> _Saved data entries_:

-=-=-=-=-

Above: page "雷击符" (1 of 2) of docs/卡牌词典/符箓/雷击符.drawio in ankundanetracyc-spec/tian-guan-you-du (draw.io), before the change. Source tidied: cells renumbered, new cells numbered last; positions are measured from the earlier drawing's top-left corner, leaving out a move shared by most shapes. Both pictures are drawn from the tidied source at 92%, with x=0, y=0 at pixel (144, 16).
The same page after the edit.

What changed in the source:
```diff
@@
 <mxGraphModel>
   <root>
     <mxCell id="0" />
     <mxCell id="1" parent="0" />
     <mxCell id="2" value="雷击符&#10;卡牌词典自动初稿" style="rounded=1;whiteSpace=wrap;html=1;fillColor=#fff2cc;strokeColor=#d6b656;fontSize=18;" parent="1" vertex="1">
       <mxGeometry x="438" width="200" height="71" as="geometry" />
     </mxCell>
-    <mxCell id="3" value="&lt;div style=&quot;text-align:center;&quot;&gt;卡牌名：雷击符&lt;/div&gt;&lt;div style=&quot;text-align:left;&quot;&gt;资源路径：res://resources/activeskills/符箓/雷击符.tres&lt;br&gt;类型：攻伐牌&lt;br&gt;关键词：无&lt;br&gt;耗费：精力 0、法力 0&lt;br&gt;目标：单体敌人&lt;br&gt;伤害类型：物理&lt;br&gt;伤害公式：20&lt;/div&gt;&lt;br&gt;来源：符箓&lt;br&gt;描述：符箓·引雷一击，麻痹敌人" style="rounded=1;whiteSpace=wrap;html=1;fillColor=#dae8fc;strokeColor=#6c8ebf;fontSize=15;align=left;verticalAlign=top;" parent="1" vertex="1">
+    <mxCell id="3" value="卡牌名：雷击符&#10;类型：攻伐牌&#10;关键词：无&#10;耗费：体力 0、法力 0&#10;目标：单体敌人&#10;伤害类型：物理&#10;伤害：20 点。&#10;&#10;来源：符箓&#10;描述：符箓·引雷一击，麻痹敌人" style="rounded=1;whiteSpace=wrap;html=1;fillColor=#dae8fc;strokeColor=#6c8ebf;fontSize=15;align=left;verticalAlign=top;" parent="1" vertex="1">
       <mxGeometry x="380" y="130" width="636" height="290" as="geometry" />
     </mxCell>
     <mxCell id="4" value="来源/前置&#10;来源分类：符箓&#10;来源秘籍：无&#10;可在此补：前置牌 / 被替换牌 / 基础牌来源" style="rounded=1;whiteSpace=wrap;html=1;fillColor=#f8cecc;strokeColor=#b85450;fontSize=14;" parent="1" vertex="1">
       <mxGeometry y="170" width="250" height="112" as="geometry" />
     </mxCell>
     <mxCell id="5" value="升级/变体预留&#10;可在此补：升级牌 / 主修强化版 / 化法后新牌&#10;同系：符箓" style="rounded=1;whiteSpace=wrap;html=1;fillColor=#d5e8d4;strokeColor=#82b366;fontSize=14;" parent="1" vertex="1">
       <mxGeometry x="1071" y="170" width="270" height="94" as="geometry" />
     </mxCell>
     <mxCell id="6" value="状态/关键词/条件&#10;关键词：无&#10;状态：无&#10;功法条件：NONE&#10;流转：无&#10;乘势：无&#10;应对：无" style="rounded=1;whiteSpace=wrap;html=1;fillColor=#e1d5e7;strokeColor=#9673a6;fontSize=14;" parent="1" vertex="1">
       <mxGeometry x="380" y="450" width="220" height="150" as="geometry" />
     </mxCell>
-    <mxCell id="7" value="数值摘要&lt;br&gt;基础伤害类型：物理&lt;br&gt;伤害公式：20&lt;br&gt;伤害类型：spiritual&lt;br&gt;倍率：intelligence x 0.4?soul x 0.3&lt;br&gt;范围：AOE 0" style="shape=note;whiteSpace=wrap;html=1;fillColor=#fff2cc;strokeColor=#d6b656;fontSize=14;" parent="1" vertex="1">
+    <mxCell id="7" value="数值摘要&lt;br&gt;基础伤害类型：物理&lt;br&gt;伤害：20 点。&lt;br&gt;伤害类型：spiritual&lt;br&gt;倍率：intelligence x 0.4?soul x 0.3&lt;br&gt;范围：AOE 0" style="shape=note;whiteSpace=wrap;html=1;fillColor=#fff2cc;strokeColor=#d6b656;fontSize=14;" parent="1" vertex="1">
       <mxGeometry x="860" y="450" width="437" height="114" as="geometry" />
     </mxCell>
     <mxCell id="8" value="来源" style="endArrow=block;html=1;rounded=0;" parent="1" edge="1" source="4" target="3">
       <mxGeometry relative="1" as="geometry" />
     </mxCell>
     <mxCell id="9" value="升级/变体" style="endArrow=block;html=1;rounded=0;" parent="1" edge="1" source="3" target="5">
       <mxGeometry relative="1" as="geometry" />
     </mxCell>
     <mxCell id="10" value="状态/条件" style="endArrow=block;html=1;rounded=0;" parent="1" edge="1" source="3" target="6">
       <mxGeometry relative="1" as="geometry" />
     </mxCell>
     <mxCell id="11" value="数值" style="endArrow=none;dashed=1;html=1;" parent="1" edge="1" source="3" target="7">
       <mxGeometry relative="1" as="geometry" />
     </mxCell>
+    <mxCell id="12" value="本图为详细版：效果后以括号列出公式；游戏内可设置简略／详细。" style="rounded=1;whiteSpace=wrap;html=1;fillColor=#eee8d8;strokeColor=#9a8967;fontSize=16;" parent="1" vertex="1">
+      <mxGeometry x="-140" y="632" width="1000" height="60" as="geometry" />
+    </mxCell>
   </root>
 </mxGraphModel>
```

-=-=-=-=-

> _Required work_:
Only the lines that contain the string "verticalAlign" should be copied from the entries above.

> _Reply to the task_:
-    <mxCell id="3" value="&lt;div style=&quot;text-align:center;&quot;&gt;卡牌名：雷击符&lt;/div&gt;&lt;div style=&quot;text-align:left;&quot;&gt;资源路径：res://resources/activeskills/符箓/雷击符.tres&lt;br&gt;类型：攻伐牌&lt;br&gt;关键词：无&lt;br&gt;耗费：精力 0、法力 0&lt;br&gt;目标：单体敌人&lt;br&gt;伤害类型：物理&lt;br&gt;伤害公式：20&lt;/div&gt;&lt;br&gt;来源：符箓&lt;br&gt;描述：符箓·引雷一击，麻痹敌人" style="rounded=1;whiteSpace=wrap;html=1;fillColor=#dae8fc;strokeColor=#6c8ebf;fontSize=15;align=left;verticalAlign=top;" parent="1" vertex="1">
+    <mxCell id="3" value="卡牌名：雷击符&#10;类型：攻伐牌&#10;关键词：无&#10;耗费：体力 0、法力 0&#10;目标：单体敌人&#10;伤害类型：物理&#10;伤害：20 点。&#10;&#10;来源：符箓&#10;描述：符箓·引雷一击，麻痹敌人" style="rounded=1;whiteSpace=wrap;html=1;fillColor=#dae8fc;strokeColor=#6c8ebf;fontSize=15;align=left;verticalAlign=top;" parent="1" vertex="1">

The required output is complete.